Chesley Bonestell, an American space artist, was born Jan. 1, 1888, but since we never get to celebrate a New Year’s Day birth in these posts, we honor him today, on the day of his death, June 11, 1986. There were earlier artists, especially in France, who attempted to show the public what the surface of the Moon might look like, or how Mars would appear from one of its two moons, but Bonestell (pronounced BAHN-a-stul) brought the artistic depiction of space exploration to another level entirely. He began painting the human presence in space in the 1940s, and his paintings appeared frequently in Life Magazine, but he came to much broader public attention when he illustrated a book written by Willy Ley, called The Conquest of Space (1949), with some 56 paintings, many of which had already appeared in magazines such as Life. We have the first edition of this book in our History of Science Collections.
Bonestell’s paintings showed not only planetary and lunar surfaces, but space ships, and space-suited humans, at a time when neither existed except in the imaginations of would-be space scientists like Werner von Braun, or of science fiction writers like Arthur C. Clarke, or of visionary artists such as Bonestell. We show here the dust jacket of The Conquest of Space, featuring a Bonestell painting depicting a rocket landed on the Moon (second image); and the surface of Mercury, from the rear endpaper (third image).
It has been said, often, that Bonestell was more important for launching the American space effort than any other single individual. Such hyperbole would normally be taken with quite a few grains of salt, but the number of scientists and engineers who have gone on record, asserting that they decided to go into space science after seeing one of Bonestell’s paintings, is extensive – the list includes Carl Sagan and many more. One particular painting is frequently singled out as seminal: Saturn as viewed from Titan, which was painted in 1944 for Life and then re-published in The Conquest of Space (fourth image). Bonestell would go on to illustrate at least ten other books on the future of space flight in the 1950s and 1960s.

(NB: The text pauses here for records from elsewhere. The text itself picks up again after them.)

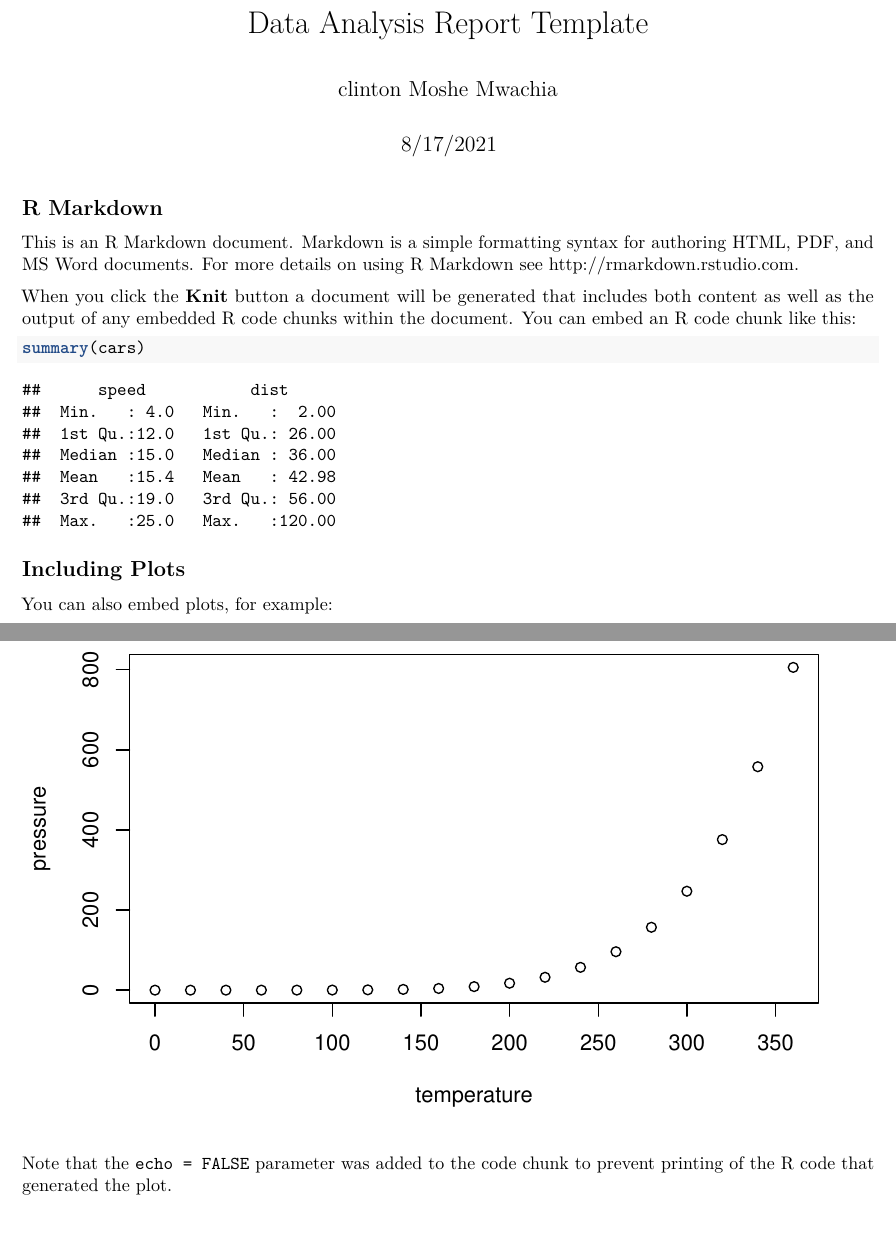
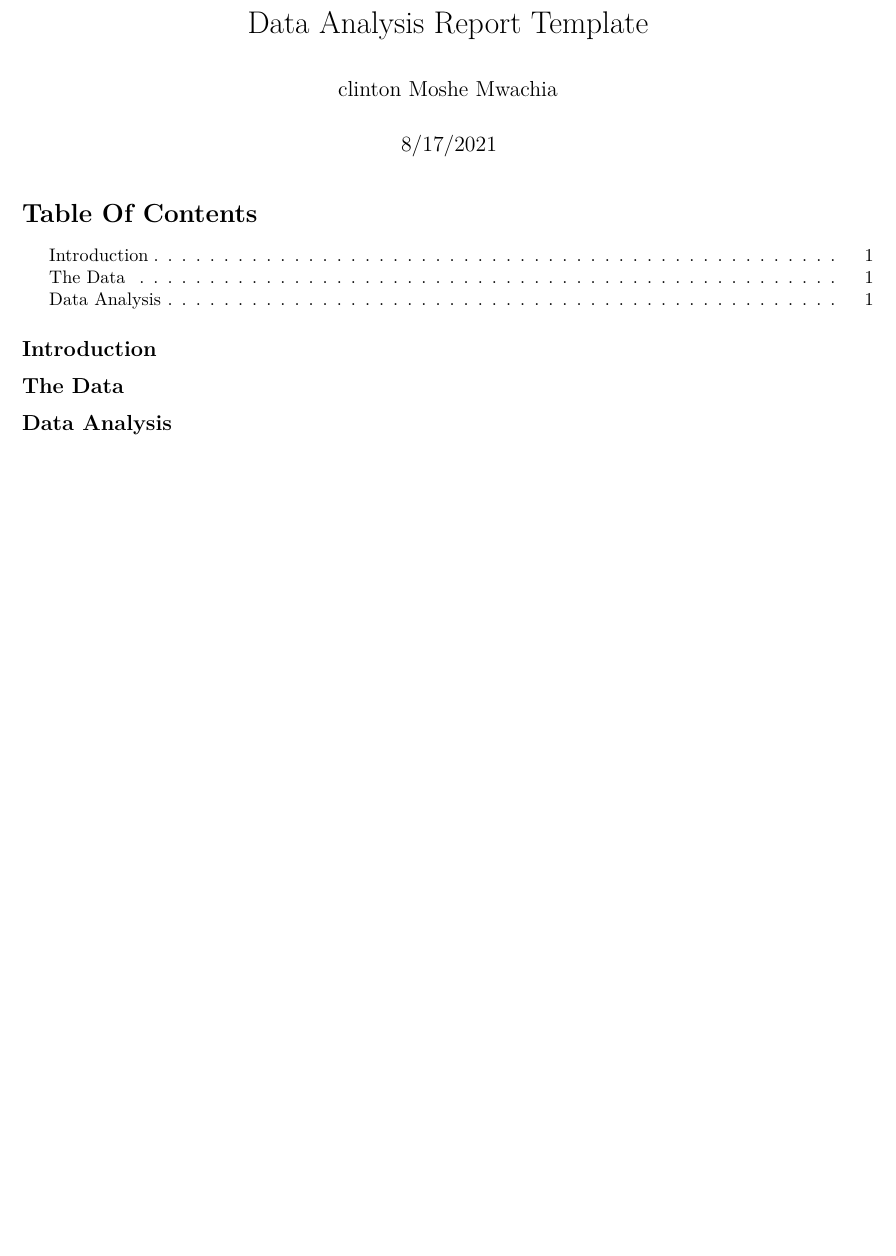
Before and after one commit to clinton-mwachia/Report-template, an R Markdown document (Report.Rmd): two parts of pages 1 and 2 of 2 before the commit and part of the page after it, the two joined at a grey line, cut so that both start at the same text, the shorter picture padded with empty space. Rendered offline with R 4.5, knitr and Pandoc, then LaTeX, with nearby package versions.

Commit message:
the basic skeleton of the report

````diff
--- a/Report.Rmd
+++ b/Report.Rmd
@@ -2,29 +2,30 @@
 title: "Data Analysis Report Template"
 author: "clinton Moshe Mwachia"
 date: "8/17/2021"
-output: pdf_document
+output:
+  pdf_document:
+    toc: true
+toc-title: "Table Of Contents"
 ---
 
 ```{r setup, include=FALSE}
-knitr::opts_chunk$set(echo = TRUE)
+knitr::opts_chunk$set(echo = FALSE)
 ```
 
-## R Markdown
+## Introduction
 
-This is an R Markdown document. Markdown is a simple formatting syntax for authoring HTML, PDF, and MS Word documents. For more details on using R Markdown see <http://rmarkdown.rstudio.com>.
+```{r introduction}
 
-When you click the **Knit** button a document will be generated that includes both content as well as the output of any embedded R code chunks within the document. You can embed an R code chunk like this:
-
-```{r cars}
-summary(cars)
 ```
 
-## Including Plots
+## The Data
 
-You can also embed plots, for example:
+```{r data}
 
-```{r pressure, echo=FALSE}
-plot(pressure)
 ```
 
-Note that the `echo = FALSE` parameter was added to the code chunk to prevent printing of the R code that generated the plot.
+## Data Analysis
+
+```{r data_analysis}
+
+```
````
Also changed, not shown: Report.pdf.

One of the unsung artistic treasures of Kansas City is a collection of eight Bonestell paintings that are owned by MRIGlobal, the international scientific research institute that sits not a mile from our Library. In 1965, when they were called the Midwest Research Institute, they mounted a display of Bonestell paintings, and another three years later. In the years that followed, Bonestell and a patron friend donated a total of eight Bonestell paintings to the Institute, in frames that he had painted and matted himself. The paintings are quite extraordinary and are hardly ever reproduced; we are grateful to MRIGlobal for allowing us to show some of them to you.
Five of the paintings are mounted on brick walls within MRIGlobal headquarters. We include two of those: Tanker and Passenger Rocket Descending to the Moon’s Surface(fifth image), and Mars Seen from Deimos (sixth image).
The other three paintings hang in the office of Dr. Tom Sack, President and CEO of MRIGlobal, who clearly appreciates fine space art. We see below a photo of all three: from left to right, they are: Takeoff for Mars from Earth Orbit; In Orbit over the Moon; and Beyond the Solar System (epsilon Aurigae).
The central painting is our favorite, and we show an enlargement, without the matte and frame, as our first image above. This is an astounding representation, considering that it was done sometime before 1961, when the United States had yet to put a man into orbit and had little idea what the surface of the Moon looked like from a hundred miles up. Bonestell’s ability to imagine the future of the entire American space program was absolutely uncanny; his depictions have never seemed dated, even though many were painted 70 years ago. There has never been a space artist quite like him.
I would like to thank Pam Sharitz-Tesch of MRIGlobal, for allowing me access to their Bonestell paintings and providing information from their archives.
Dr. William B. Ashworth, Jr., Consultant for the History of Science, Linda Hall Library and Associate Professor, Department of History, University of Missouri-Kansas City. Comments or corrections are welcome; please direct to email@example.com.